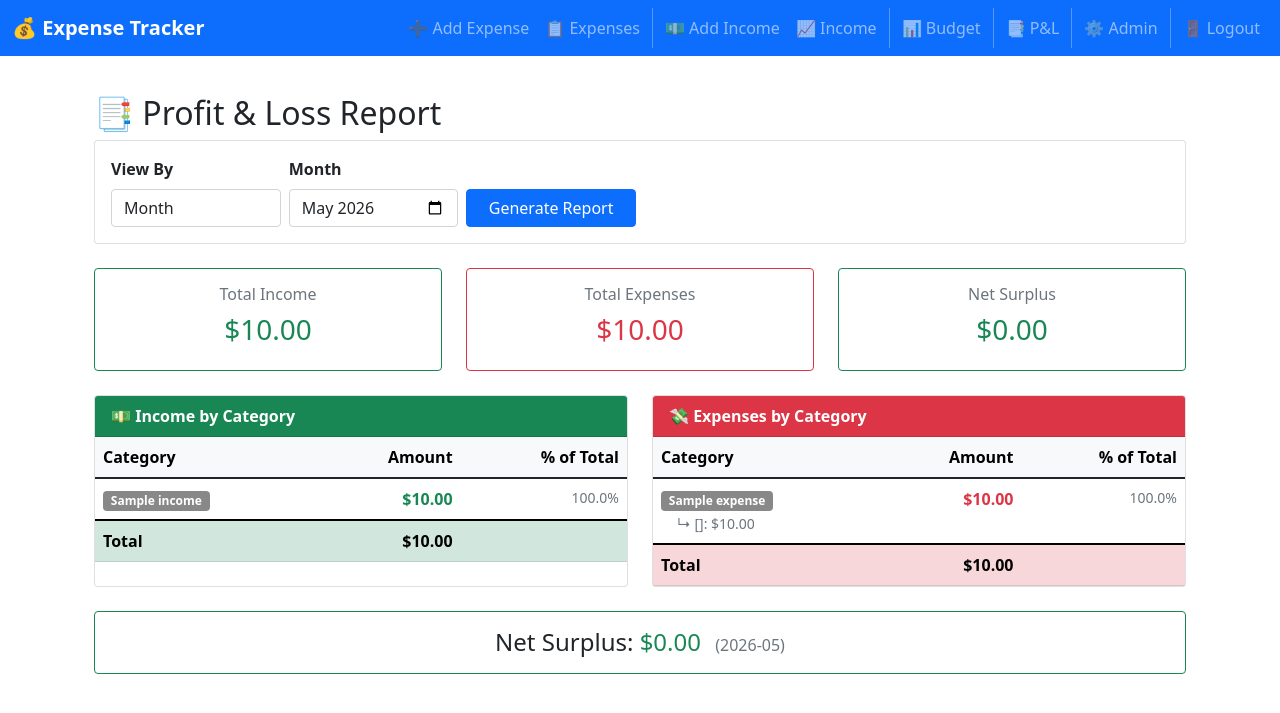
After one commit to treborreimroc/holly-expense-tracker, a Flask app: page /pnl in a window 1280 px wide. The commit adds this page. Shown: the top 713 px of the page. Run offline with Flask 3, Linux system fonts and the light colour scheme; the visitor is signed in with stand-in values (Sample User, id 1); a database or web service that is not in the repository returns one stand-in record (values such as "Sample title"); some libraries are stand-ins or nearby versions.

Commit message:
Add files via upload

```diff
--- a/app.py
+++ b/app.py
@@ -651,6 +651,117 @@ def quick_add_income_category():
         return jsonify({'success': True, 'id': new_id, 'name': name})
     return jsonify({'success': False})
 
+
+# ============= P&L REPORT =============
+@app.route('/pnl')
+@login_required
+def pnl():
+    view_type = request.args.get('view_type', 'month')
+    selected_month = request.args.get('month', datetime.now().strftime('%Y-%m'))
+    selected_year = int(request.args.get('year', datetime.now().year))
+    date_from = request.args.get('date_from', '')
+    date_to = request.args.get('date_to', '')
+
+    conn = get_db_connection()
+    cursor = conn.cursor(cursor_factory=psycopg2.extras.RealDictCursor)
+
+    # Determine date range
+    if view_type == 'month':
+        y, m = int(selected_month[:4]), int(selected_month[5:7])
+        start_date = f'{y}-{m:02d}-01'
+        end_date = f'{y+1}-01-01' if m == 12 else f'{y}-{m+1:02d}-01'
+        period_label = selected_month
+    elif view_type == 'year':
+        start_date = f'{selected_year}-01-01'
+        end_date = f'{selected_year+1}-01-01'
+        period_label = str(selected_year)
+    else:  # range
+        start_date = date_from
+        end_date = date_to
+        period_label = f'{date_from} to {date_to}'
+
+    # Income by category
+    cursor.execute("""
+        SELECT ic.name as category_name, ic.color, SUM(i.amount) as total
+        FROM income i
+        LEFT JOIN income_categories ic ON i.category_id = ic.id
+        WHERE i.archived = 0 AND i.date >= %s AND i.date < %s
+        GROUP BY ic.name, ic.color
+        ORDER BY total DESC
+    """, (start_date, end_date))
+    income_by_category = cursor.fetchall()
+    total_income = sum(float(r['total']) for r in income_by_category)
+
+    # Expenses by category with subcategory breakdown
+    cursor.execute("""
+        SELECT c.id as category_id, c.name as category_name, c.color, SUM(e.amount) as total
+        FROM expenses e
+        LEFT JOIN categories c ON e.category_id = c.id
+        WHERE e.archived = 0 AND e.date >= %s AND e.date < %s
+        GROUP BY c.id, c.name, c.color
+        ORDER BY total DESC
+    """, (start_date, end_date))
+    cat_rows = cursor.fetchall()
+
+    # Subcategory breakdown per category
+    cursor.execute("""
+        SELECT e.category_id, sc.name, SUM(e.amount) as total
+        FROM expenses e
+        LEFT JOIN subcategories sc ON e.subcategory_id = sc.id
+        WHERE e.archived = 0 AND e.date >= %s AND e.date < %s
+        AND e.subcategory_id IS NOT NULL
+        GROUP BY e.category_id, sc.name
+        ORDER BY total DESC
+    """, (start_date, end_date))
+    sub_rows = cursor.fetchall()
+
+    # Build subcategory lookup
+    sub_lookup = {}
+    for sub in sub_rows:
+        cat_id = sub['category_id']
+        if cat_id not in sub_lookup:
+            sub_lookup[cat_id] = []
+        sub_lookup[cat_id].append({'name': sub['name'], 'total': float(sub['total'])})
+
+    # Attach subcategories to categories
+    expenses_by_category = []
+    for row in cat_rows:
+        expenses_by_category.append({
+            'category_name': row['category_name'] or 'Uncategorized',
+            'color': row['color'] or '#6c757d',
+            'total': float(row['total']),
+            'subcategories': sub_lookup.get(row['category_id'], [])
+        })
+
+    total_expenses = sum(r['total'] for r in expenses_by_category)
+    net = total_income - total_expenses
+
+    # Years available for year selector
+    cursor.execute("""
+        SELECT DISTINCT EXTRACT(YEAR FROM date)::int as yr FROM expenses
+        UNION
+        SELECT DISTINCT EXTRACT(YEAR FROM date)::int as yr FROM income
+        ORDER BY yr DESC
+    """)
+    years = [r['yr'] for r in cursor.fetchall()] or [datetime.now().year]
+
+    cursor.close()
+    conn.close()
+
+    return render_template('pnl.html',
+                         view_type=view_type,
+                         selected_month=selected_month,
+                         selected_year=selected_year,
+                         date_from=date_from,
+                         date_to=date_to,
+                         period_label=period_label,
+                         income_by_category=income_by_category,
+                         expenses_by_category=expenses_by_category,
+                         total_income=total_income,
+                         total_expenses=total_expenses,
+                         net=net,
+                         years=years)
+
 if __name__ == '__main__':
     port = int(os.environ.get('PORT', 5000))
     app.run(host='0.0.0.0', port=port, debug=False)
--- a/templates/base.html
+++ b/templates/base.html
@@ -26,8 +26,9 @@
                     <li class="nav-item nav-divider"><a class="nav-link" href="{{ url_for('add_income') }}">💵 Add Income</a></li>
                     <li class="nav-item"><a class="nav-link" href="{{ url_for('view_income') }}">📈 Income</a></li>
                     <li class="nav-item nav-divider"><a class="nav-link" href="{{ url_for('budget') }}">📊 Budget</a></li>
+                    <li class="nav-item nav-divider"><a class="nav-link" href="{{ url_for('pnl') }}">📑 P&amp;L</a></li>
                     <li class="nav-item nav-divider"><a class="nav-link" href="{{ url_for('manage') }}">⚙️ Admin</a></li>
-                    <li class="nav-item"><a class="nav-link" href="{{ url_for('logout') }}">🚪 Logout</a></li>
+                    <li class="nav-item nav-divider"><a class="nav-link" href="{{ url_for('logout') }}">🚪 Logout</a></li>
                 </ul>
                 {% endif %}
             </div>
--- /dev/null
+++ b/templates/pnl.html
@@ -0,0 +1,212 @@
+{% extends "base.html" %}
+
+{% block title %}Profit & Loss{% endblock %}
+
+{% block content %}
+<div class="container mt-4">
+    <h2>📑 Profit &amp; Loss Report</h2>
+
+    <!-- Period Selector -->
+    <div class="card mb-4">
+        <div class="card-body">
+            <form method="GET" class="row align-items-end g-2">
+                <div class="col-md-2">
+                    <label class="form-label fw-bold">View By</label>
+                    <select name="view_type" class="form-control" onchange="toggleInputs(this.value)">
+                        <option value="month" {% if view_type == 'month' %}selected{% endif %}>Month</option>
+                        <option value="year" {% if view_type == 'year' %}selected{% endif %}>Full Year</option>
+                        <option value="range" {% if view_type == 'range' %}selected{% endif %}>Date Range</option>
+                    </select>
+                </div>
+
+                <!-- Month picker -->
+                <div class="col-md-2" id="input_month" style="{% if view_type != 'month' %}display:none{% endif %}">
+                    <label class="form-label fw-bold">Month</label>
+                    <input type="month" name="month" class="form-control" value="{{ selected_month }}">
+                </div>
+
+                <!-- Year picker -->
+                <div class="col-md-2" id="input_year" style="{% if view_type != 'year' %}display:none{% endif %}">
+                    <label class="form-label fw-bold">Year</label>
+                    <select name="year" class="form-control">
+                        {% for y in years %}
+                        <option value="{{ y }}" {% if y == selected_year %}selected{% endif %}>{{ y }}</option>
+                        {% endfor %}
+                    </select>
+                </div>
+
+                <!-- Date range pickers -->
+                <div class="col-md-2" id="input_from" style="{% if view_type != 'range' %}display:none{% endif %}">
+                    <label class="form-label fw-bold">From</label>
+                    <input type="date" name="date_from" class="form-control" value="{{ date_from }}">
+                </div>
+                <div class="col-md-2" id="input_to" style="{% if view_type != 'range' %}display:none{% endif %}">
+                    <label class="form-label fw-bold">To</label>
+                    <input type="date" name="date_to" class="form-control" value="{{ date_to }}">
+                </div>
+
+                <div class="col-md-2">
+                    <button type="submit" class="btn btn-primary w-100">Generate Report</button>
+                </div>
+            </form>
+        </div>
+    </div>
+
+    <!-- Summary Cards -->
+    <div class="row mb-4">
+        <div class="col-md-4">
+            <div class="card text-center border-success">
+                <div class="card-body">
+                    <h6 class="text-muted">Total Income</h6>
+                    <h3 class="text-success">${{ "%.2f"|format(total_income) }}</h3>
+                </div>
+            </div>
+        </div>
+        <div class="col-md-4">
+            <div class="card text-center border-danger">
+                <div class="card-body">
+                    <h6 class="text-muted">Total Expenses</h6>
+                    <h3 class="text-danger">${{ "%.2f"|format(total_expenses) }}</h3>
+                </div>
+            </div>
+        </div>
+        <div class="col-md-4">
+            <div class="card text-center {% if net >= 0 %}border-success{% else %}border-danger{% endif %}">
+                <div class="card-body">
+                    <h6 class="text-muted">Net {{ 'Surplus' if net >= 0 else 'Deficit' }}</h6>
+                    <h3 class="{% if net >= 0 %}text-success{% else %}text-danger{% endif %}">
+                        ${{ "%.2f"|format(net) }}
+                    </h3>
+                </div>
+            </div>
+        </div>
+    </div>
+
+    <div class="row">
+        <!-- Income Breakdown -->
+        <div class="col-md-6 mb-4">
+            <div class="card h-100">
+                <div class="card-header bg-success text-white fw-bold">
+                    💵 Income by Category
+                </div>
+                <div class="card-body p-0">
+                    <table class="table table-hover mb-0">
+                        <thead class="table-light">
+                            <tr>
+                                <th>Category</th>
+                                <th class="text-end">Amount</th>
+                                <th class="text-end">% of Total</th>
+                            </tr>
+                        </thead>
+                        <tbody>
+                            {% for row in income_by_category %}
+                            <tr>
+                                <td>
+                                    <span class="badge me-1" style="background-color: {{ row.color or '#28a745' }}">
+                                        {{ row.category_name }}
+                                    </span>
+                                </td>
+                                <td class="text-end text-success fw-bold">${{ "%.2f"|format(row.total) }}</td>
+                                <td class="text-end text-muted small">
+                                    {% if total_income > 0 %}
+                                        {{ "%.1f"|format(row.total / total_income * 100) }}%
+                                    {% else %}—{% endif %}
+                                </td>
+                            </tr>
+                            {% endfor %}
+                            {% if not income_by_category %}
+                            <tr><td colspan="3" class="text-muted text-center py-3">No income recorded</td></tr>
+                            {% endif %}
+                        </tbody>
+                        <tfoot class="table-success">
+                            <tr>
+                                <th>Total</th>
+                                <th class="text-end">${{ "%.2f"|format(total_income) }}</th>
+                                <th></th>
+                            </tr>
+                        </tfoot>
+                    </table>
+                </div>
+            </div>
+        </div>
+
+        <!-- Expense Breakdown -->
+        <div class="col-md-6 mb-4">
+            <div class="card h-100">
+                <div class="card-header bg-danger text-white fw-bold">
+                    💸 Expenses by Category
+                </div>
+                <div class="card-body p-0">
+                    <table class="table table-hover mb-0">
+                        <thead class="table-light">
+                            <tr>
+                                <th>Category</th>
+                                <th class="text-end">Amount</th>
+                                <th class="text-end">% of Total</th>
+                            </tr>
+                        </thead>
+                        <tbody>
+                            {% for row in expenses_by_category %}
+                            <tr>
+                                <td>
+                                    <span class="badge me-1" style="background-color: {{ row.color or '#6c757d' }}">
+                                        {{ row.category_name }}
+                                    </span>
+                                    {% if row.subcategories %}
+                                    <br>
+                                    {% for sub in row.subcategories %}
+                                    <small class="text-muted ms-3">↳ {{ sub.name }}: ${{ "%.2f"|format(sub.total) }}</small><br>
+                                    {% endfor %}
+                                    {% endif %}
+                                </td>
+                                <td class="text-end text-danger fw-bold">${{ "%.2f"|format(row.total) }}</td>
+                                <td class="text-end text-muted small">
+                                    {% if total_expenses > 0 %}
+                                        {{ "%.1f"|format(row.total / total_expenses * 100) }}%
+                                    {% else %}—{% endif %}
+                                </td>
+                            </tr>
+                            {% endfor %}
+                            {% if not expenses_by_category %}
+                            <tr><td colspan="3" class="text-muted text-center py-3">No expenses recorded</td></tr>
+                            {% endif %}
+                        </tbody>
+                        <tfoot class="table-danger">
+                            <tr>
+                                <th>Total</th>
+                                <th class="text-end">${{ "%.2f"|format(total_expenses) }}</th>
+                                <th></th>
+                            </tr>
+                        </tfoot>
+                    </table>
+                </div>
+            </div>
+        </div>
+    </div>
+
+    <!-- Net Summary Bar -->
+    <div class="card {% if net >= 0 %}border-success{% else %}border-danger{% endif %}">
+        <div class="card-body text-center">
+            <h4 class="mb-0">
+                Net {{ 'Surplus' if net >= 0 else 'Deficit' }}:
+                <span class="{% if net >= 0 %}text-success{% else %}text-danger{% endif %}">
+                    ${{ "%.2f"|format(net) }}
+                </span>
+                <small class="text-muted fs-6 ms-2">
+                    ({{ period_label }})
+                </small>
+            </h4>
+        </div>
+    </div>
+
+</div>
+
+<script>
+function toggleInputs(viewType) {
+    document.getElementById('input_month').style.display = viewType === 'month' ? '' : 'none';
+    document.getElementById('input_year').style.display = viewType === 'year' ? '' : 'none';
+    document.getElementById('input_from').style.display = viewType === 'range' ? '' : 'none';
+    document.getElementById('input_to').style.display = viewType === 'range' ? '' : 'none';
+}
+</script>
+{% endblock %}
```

TASK GOAL | Every line that contains "args" should be copied out of the data.

REPLY |
+    view_type = request.args.get('view_type', 'month')
+    selected_month = request.args.get('month', datetime.now().strftime('%Y-%m'))
+    selected_year = int(request.args.get('year', datetime.now().year))
+    date_from = request.args.get('date_from', '')
+    date_to = request.args.get('date_to', '')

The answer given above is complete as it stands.